Raising the ire of gun enthusiasts statewide, Gov. Jerry Brown signed into law late Sunday the measure that will make it illegal to openly carry unloaded firearms in public.
Introduced by Assemblyman Anthony Portantino (D-La Cañada Flintridge), and backed by California Police Chiefs and rank-and-file officers, AB 144 outlaws the practice of visibily displaying unloaded handguns.
“‘Open carry’ wastes law enforcement time and resources when they could be out catching criminals or solving crimes,'' Portantino wrote in a prepared statement. "Instead, when officers are called to investigate the display of a weapon on an ‘open carry’ proponent, it takes their attention away from where it’s needed and puts folks at unnecessary risk.”
On the other side of the controversial legislation are gun owners and gun enthusiasts who believe Brown's passage of the bill is a violation of their second ammendment rights.
"For almost 90 percent of residents in the state of California--San Diego, Orange County, Los Angeles, the greater Bay Area--the possibility of getting a concealed weapon permit is impossible,'' said Sam Paredes, the chief lobbyist for the Gun Owners of California (GOC).
Paredes, listed as a member of the Board of Directors of Gun Owners of America on the GOA website, as well as someone who's worked with Gun Owners of California (GOC) for more than 30 years, told Patch Monday that "the whole universe of pro-gun orgnaizations'' will get together and file a legal challenge to the open carry law.
They Want to Overturn the Law

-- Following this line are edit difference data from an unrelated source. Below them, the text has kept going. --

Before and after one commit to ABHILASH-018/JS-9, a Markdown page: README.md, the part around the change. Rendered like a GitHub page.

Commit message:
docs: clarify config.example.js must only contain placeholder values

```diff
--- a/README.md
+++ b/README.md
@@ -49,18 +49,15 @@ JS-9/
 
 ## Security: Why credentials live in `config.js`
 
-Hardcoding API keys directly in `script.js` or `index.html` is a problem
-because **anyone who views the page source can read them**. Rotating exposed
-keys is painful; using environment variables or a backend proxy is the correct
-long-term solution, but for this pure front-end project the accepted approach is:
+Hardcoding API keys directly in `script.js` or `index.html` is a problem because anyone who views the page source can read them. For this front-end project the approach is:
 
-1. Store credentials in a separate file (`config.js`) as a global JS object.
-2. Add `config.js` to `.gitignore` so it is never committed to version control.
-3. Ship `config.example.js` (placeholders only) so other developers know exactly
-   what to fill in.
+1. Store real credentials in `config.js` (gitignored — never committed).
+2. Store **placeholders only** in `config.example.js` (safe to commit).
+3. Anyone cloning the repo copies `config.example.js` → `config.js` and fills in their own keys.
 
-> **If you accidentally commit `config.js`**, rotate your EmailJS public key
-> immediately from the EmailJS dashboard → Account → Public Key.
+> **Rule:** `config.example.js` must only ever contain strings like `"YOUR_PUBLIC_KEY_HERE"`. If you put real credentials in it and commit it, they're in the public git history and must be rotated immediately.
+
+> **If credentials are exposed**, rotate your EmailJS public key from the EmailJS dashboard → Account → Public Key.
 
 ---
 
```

"We want this overturned and to make California a shall-issue state, forcing chiefs of police and sheriffs to give to law abiding citizens with clean records the right to publicly carry handguns. The right to bear arms is not intended for only in your home,'' Paredes said.
Adding that this is "the beginning of the fight,'' Paredes said he was not sure how quickly he and others would file the challenge.
makes it a crime to openly carry an unloaded handgun in any public place or street. Violations are a misdemeanor punishable by up to one year in jail and/or a fine of up to $1,000. Law enforcement personnel are exempt, as are hunters and others carrying unloaded weapons under specified licensed circumstances.
California is one of many states that allow so-called “open carry” of firearms. Carrying loaded firearms in public is already against the law in California.
The dispute came to a head last year when gun enthusiasts began showing up in coffee shops, restaurants and public beaches with unloaded guns strapped to their hips, according to Portantino's office.
This was Portantino's first attempt at open-carry legislation. Last year another Assembly member-–Lori Saldaña--authored similar legislation, but, at the last minute, the bill got held up on the floor of the assembly and never made it to the governor's desk. According to Portantino's spokeswoman, Wendy Gordon, police chiefs and officers asked the legislator in December to carry the bill this year.
The ''open carry'' ban will go into effect Jan. 1, 2012.